Another legend tells that Ng Mui, already in Shaolin, taught her own style, combining the best qualities of Emei and Shaolin Gun Fu. One of the best students of the nun happened to be a Manchu spy. He conspired against the Qing government. Then he became a mentor to the Manchu officers. Having become engrossed in the effectiveness of the Ng Mui style, the officers took it on board. Having found out about this the nun decided to create another improved style to deprive the Manchu of their advantage. As a result Ng Mui designed a new fighting concept, excelling her own Shaolin version in speed, strength and refined control. The new style’s moves were more economical, were made without accelerating pre-flight, with the use of not rough’ muscular strength, but the soft-hard strength of tendons. Fights were of close quarters combat form. The basic elements were its hand techniques, the feet being used only in limited cases, e.g., to make moves over their opponents’ feet and lower body parts.
A monk (seen later as a traitor) who was a former student of Ng Mui, decided to remain the only possessor of this style, found the mentor and eventually challenged her. The new technique of Ng Mui worked faultlessly. The betrayer was killed.

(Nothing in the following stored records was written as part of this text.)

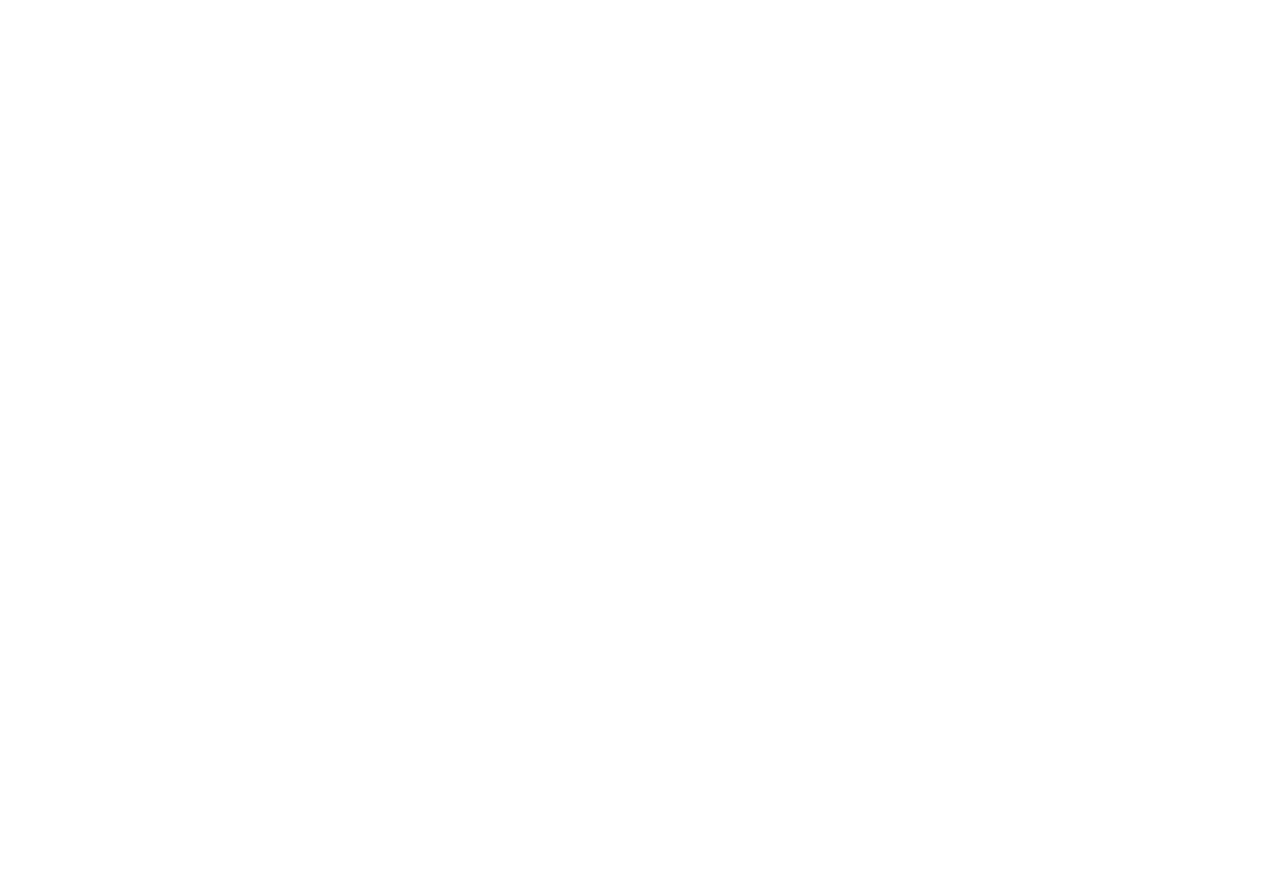
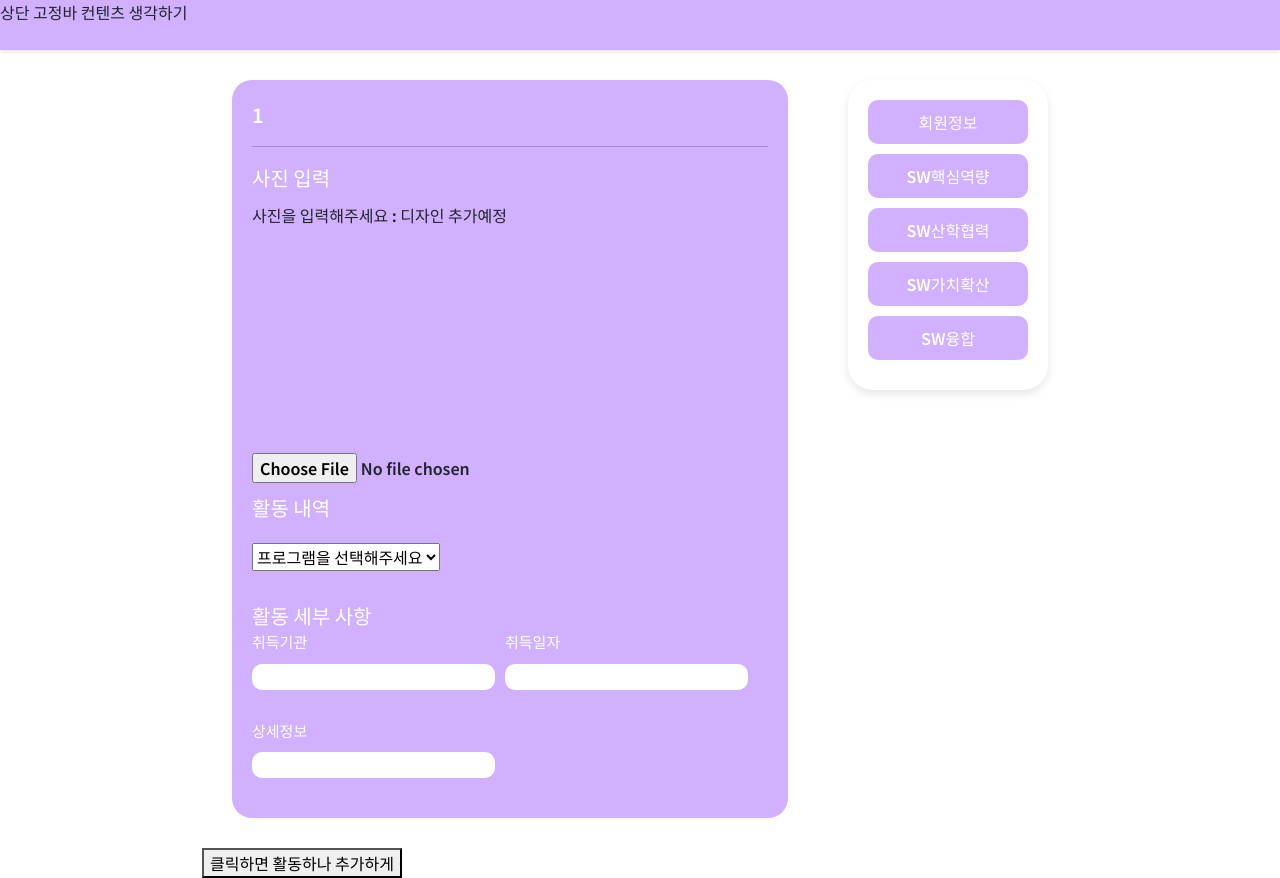
Before and after one commit to Koh-Du-Beom/Old-version-Jamie-Point, a React (Create React App) app: page /activity/1/1 in a window 1280 px wide. Before the commit this address had no page. Before the commit the page ends 800 px from the top, so only its background shows below. Built offline with nearby package versions, Linux system fonts and the light colour scheme.

Commit message:
Activity List name change

```diff
--- a/src/App.tsx
+++ b/src/App.tsx
@@ -1,6 +1,5 @@
 /*eslint-disable*/
 import { Route, Routes, useNavigate } from 'react-router-dom';
-import { useState } from 'react';
 import './App.css';
 import 'bootstrap/dist/css/bootstrap.min.css';
 import HomePage from './pages/HomePage';
@@ -14,6 +13,8 @@
 			<Route path="/" element={<HomePage/>}/>
 			<Route path='/info' element={<UserInfoPage/>}/>
 			<Route path='/activity/:area' element={<ActivityPage/>}/>
+
+			<Route path="activity/:area/:activityId" element={<ActivityPage/>}/>
 		</Routes>
 
   );
--- a/src/components/Activity/ActivityBar.tsx
+++ b/src/components/Activity/ActivityList.tsx
@@ -2,11 +2,11 @@
 import React, { useState } from "react";
 import { useNavigate } from "react-router-dom";
 
-interface ActivityBarProps {
+interface ActivityListProps {
 	area?: string
 }
 
-const ActivityBar:React.FC<ActivityBarProps> = ({area}) => {
+const ActivityList:React.FC<ActivityListProps> = ({area}) => {
 
 	const navigate = useNavigate();
 	const [activityInfos, setActivityInfos] = useState<Activities[]>([]);
@@ -55,4 +55,4 @@
 	)
 };
 
-export default ActivityBar;
+export default ActivityList;
--- a/src/pages/ActivityPage.tsx
+++ b/src/pages/ActivityPage.tsx
@@ -2,7 +2,7 @@
 import MainLayout from "../layouts/MainLayout";
 import Activity from "../components/Activity/Activity";
 import { useParams } from "react-router-dom";
-import ActivityBar from "../components/Activity/ActivityBar";
+import ActivityList from "../components/Activity/ActivityList";
 
 const ActivityPage:React.FC = () => {
 	const {area} = useParams<{area?: string}>();
@@ -10,7 +10,7 @@
 	return (
 		<MainLayout>
 			<Activity area={area}/>
-			{area && <ActivityBar area={area}/>}
+			{area && <ActivityList area={area}/>}
 		</MainLayout>
 	)
 	//페이지 추가하는 버튼 기능구현하기 + 사진 제대로 전송되는지 확인
--- a/src/pages/HomePage.tsx
+++ b/src/pages/HomePage.tsx
@@ -1,4 +1,3 @@
-import ActivityDropDown from "../components/Activity/ActivityDropDown";
 import MainLayout from "../layouts/MainLayout";
 
 const ActivityPage = () => {
```
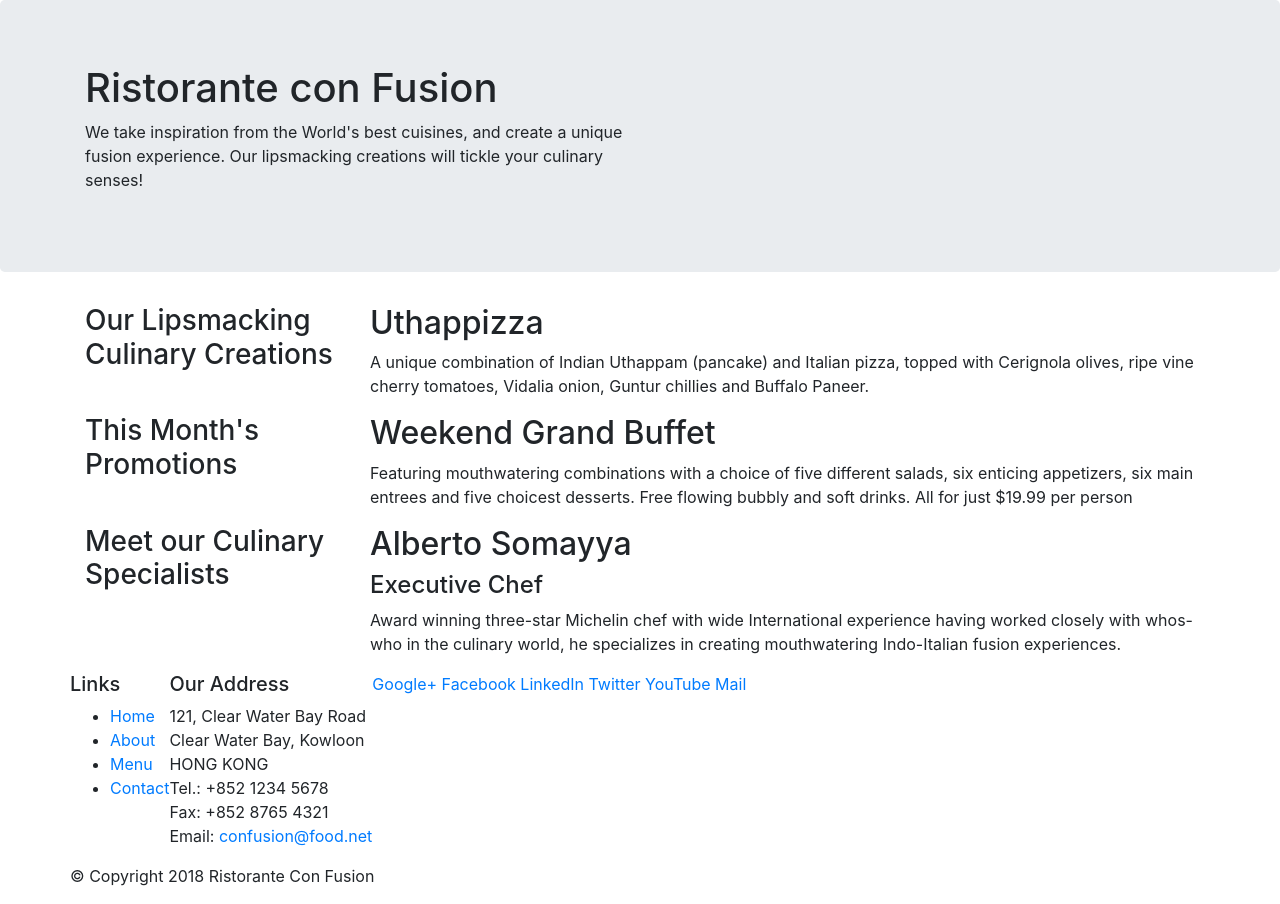
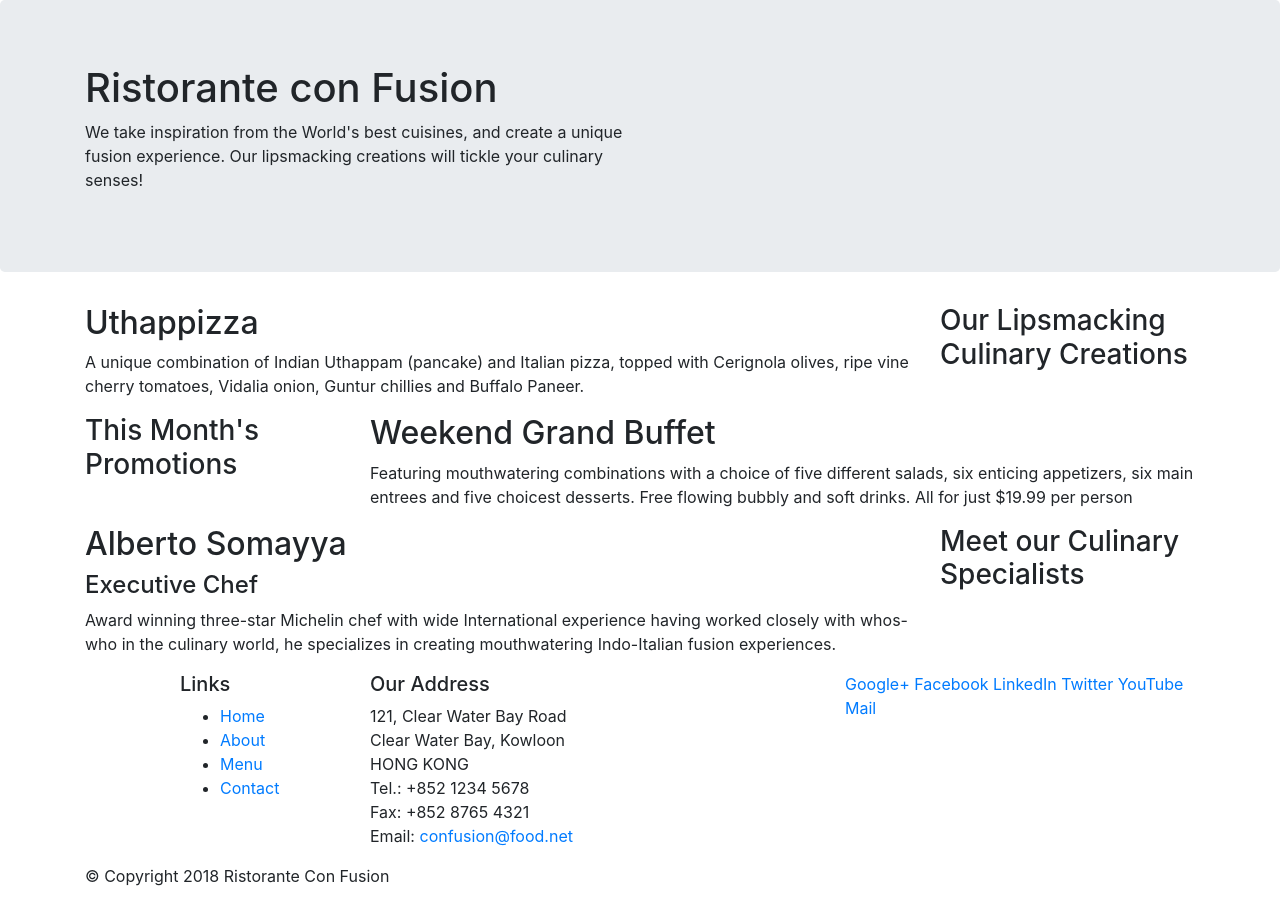
Before and after one commit to binhpx92/bs4_introduction, a website: page index.html in a window 1280 px wide. Drawn offline with nearby package versions, Linux system fonts and the light colour scheme.

Commit message:
responsive

```diff
--- a/index.html
+++ b/index.html
@@ -30,10 +30,10 @@
 
     <div class="container">
         <div class="row">
-            <div class="col-12 col-sm-4 col-md-3">
+            <div class="col-12 col-sm-4 order-sm-last col-md-3 ">
                 <h3>Our Lipsmacking Culinary Creations</h3>
             </div>
-            <div class="col-12 col-sm col-md">
+            <div class="col-12 col-sm order-sm-first col-md">
                 <h2>Uthappizza</h2>
                 <p>A unique combination of Indian Uthappam (pancake) and Italian pizza, topped with Cerignola olives,
                     ripe vine cherry tomatoes, Vidalia onion, Guntur chillies and Buffalo Paneer.</p>
@@ -54,10 +54,10 @@
         </div>
 
         <div class="row">
-            <div class="col-12 col-sm-4 col-md-3">
+            <div class="col-12 col-sm-4 prder-sm-last col-md-3">
                 <h3>Meet our Culinary Specialists</h3>
             </div>
-            <div class="col-12 col-sm col-md">
+            <div class="col-12 col-sm order-sm-first col-md">
                 <h2>Alberto Somayya</h2>
                 <h4>Executive Chef</h4>
                 <p>Award winning three-star Michelin chef with wide International experience having worked closely with
@@ -70,7 +70,7 @@
     <footer>
         <div class="container">
             <div class="row">
-                <div>
+                <div class="col-4 col-sm-2 offset-1">
                     <h5>Links</h5>
                     <ul>
                         <li><a href="#">Home</a></li>
@@ -79,7 +79,7 @@
                         <li><a href="#">Contact</a></li>
                     </ul>
                 </div>
-                <div>
+                <div class="col-7 col-sm-5">
                     <h5>Our Address</h5>
                     <address>
                         121, Clear Water Bay Road<br>
@@ -90,7 +90,7 @@
                         Email: <a href="mailto:confusion@food.net">confusion@food.net</a>
                     </address>
                 </div>
-                <div>
+                <div class="col-12 col-sm-4">
                     <div>
                         <a href="http://google.com/+">Google+</a>
                         <a href="http://www.facebook.com/profile.php?id=">Facebook</a>
@@ -102,7 +102,7 @@
                 </div>
             </div>
             <div class="row">
-                <div>
+                <div class="col-auto">
                     <p>© Copyright 2018 Ristorante Con Fusion</p>
                 </div>
             </div>
```
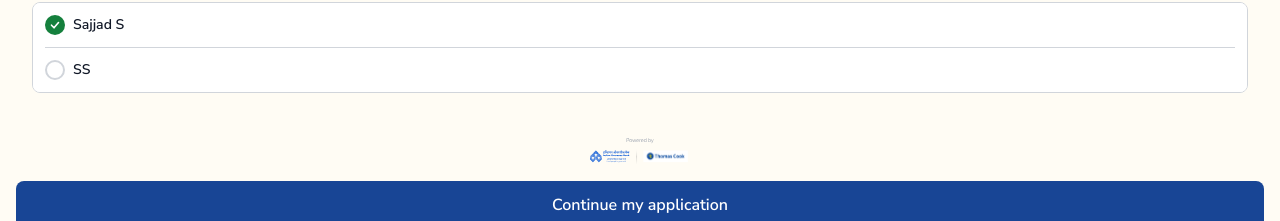
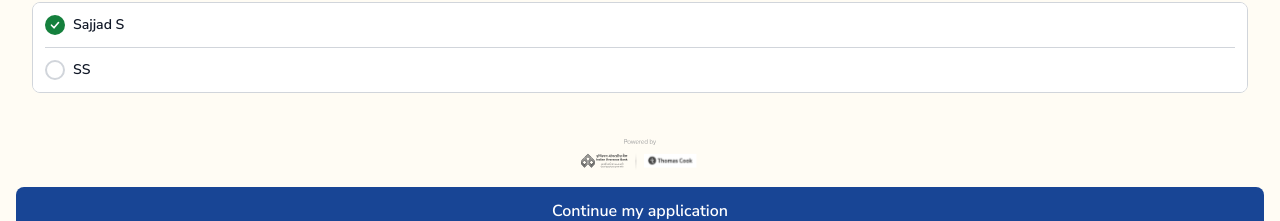
Before and after one commit to sajjad055/Thomas-cook-onboarding, a SvelteKit app: page /card-name in a window 1280 px wide. Shown: the part 579-800 px from the top of the page. Built offline with nearby package versions, Linux system fonts and the light colour scheme.

Commit message:
Scale partner logos 1.2x and convert to grayscale

```diff
--- a/src/routes/bank-check/+page.svelte
+++ b/src/routes/bank-check/+page.svelte
@@ -579,7 +579,8 @@
     flex-shrink: 0;
   }
   .partner-img {
-    height: 32px;
+    height: 38px;
+    filter: grayscale(100%);
     width: auto;
     user-select: none;
     pointer-events: none;
--- a/src/routes/card-name/+page.svelte
+++ b/src/routes/card-name/+page.svelte
@@ -678,7 +678,8 @@
     flex-shrink: 0;
   }
   .partner-img {
-    height: 32px;
+    height: 38px;
+    filter: grayscale(100%);
     width: auto;
     user-select: none;
     pointer-events: none;
--- a/src/routes/fd/+page.svelte
+++ b/src/routes/fd/+page.svelte
@@ -593,7 +593,8 @@
     flex-shrink: 0;
   }
   .partner-img {
-    height: 32px;
+    height: 38px;
+    filter: grayscale(100%);
     width: auto;
     user-select: none;
     pointer-events: none;
--- a/src/routes/vkyc/+page.svelte
+++ b/src/routes/vkyc/+page.svelte
@@ -480,7 +480,8 @@
     align-items: center;
     justify-content: center;
     width: 32px;
-    height: 32px;
+    height: 38px;
+    filter: grayscale(100%);
   }
 
   .req-text-sm {
```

Having tried this new unique system of martial arts, Ng Mui left the White Crane Monastery. Now Manchu authorities were looking for her as a killer. Constantly in hiding, she was wandering around the south provinces, avoiding staying anywhere for any length of time. Once in Yuanzhou, on the border of Jiangxi and Guangdong, she met Miu Shun, who she new from her Shaolin days. Miu shun, a former Shaolin monk and a martial arts Master at that moment was trading in healing herbs and remedies. He offered Ng Mui his hospitality and help. Ng Mui stayed in Unchzhou for several years. During that time she taught Miu Shin her unique Gun Fu. Being a very talented specialist, Miu Shin combined Ng Mui style with his own Snake style. As a result he attained a new style, which had no name yet (several sources say that this style was called Buddha Hands’ Fist’). Miu Shun taught his art-sworn brother called Yim Yi.
Yim Yi (Yim Sey, Yi Gung’) had earlier been a part of the anti-Manchu organisation connected with the Shaolin Temple. Being a very rich man, Yim Yi donated large amounts to the revolutionary movement. When the Manchu got its hands on the conspirators and began to carry out arrests, Yim Yi escaped to Guancy. There he opened a shop and began to trade in soya products. Yim Yi began to teach his daughter Yim Sam Leung, named after her beauty and grace, Yim Vin Chun ( Blossoming Spring’ Yim).
Leung Bok Cho (Leung Bok Lao, Leung Bok Chao, Chan Fu-Sao) became a second student of Yim Yi. Since childhood, Leung Bok Cho studied martial arts and had been looking for a highly qualified teacher for a long time. He traded in salt and arrived in Yuanzhou on trade business. One case brought him to a soya product shop. Thereafter Yim Yi and Leung Bok Cho got to know each other and became friends. In this way Leung Bok Cho began to study Gun Fu from the old Master. Soon Leung Bok Cho and Yim Vin Chun fell in love with each other and Yim Yi blessed his daughter and the student for married life. The old Master died a few years later. Having buried Yim Yi, Leung Bok Cho and Yim Vin Chun left Yuanzhou and moved to Zhaoqing, Guangdong province. After several years of an epidemic, Yim Vin Chun fell ill and died. For the inconsolable Bok Cho, the meaning of life became the continuation of the Gun Fu system’s traditions. Wrapping up his business Leung Bok Cho set off for a journey in search of suitable people to teach the fighting system, which he called Wing Chun Kuen ( The Fist of the Blossoming Spring’) in his wife’s honour.
based on www.tekong.net